The Queensland Art Gallery (QAG) celebrates its 30th anniversary at our South Bank site on June 21 this year. Over the coming weeks, we will look back at the Gallery’s history, delve into our archives and share some of our stories.

The current QAG building (the first stage of the Queensland Cultural Centre) was officially opened in 1982 at a cost of $28 million and was designed by renowned Queensland architect Robin Gibson. The building was awarded the Sir Zelman Cowen Award for Architecture in 1982.

The move to QAG’s first permanent home took place in three stages, and all sections occupied the building at South Bank, South Brisbane by 8 March. The transfer of the Collection was completed by 13 May.

On 21 June, the new building was officially opened. The official opening ceremony was attended by over 900 guests and an estimated 8 000 visitors attended the gala public opening celebrations that evening, as we opened to the public in our first permanent home after some eighty-seven years.

The public response to the opening was overwhelming, with approximately 50 000 visitors in its first 10 days. In its first opening year, QAG had over 850 000 visitors and has attracted more than 13 million visitors since it opened.

For the opening, works from the Gallery’s Collection were on display, as well as five major international exhibitions drawn from important art museums in the United States, Japan and Britain, these were Japan – Masterpieces from the Idemitsu Museum of Arts, Tokyo; Kandinsky on loan from the Guggenheim Museum, New York; Town, Country, Shore and Sea: British Drawings and Watercolours from Van Dyck to Nash from the Fitzwilliam Museum, Cambridge; Renaissance Bronzes from the Victoria and Albert Museum, London and Renaissance Bronzes and Related Drawings from the Ashmolean Museum, Oxford; and The World of Edward Hopper from the Whitney Museum of American Art, New York.

Transcript from the publication ‘Queensland Art Gallery’ presented by The Courier Mail and published for the official opening of the Queensland Art Gallery’s new permanent home at South Bank on 21 June 1982

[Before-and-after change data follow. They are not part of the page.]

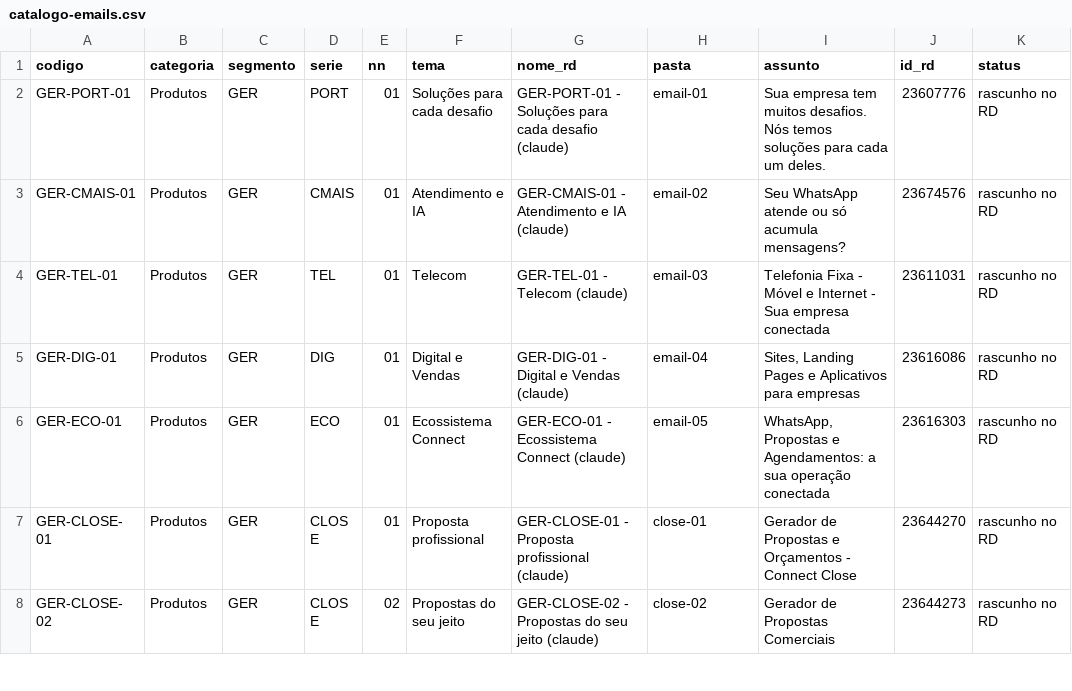
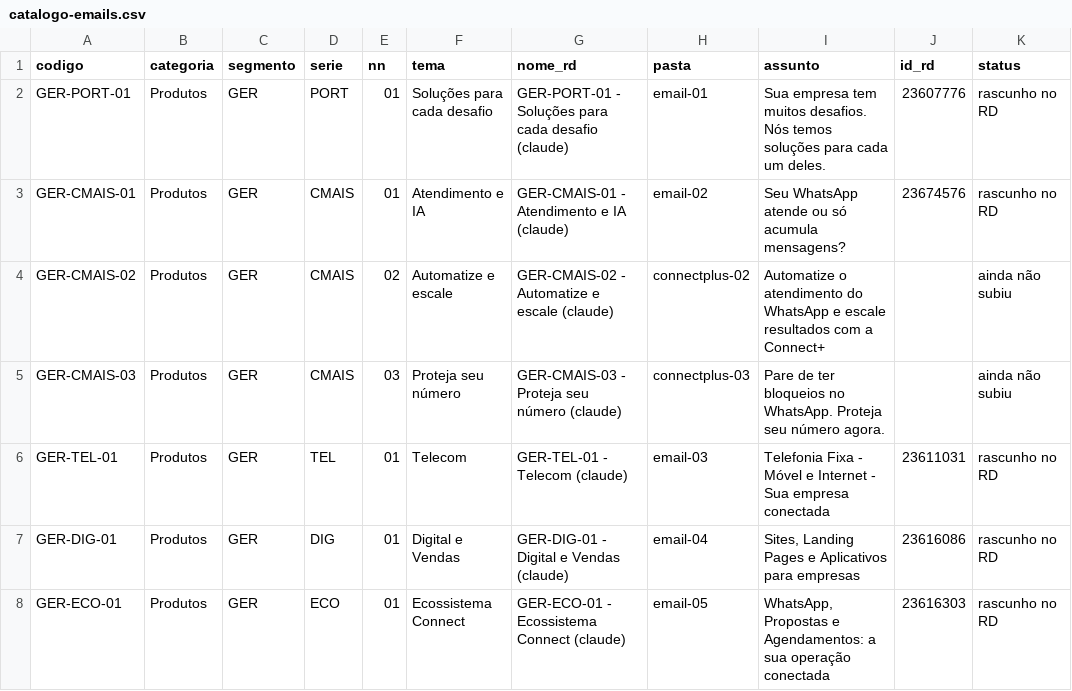
Before and after one commit to GetterPaulo/connect-email-assets, a CSV file: catalogo-emails.csv, drawn as a sheet; only a part is shown; the shorter side is filled out with more unchanged rows; the diff names each change by its address in the sheet, - before the commit and + after, or states it on an @@ line.

```diff
--- a/catalogo-emails.csv
+++ b/catalogo-emails.csv
+row 4: GER-CMAIS-02 | Produtos | GER | CMAIS | 02 | Automatize e escale | GER-CMAIS-02 - Automatize e escale (claude) | connectplus-02 | Automatize o atendimento do WhatsApp e escale resultados com a Connect+ |  | ainda não subiu
+row 5: GER-CMAIS-03 | Produtos | GER | CMAIS | 03 | Proteja seu número | GER-CMAIS-03 - Proteja seu número (claude) | connectplus-03 | Pare de ter bloqueios no WhatsApp. Proteja seu número agora. |  | ainda não subiu
```
Also changed, not shown: 4 other files.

Queensland Art Gallery, June 1982 / Collection: QAGOMA Research Library

People. Boilermakers, housewives, bus drivers, dressmakers, clerks, students, typists, children, teachers. People are the pulse, the breath of the Art Gallery.

Their presence, their interest, their movement make the building live.

The Art Gallery is not designed merely as a vast repository of paintings and sculptures. Every metre within its halls projects a quality of space, of light.

The atmosphere of the city flows into it. Even the environs provide a fascinating art study — the planes and angles of the city as seen through the windows on the river side  — the arcs and sweeps of the hills and the Merivale Bridge as seen through the western windows.

This is the feeling of the Art Gallery. It is an extension of the life of the city and certainly not a remote, stiffly compartmented art storage.

People give it life and soul. Their presence, their movement provide a kinetic effect.

This is an Art Gallery with an appeal to every Queenslander. It offers a rich collection of art displayed in exceptionally fine surroundings. It heralds a stimulating era in Queensland culture.

Most importantly, it belongs to the people in substance and in lore.

The Art Gallery is yours. Enjoy it.

Queensland Art Gallery, June 1982 / Collection: QAGOMA Research Library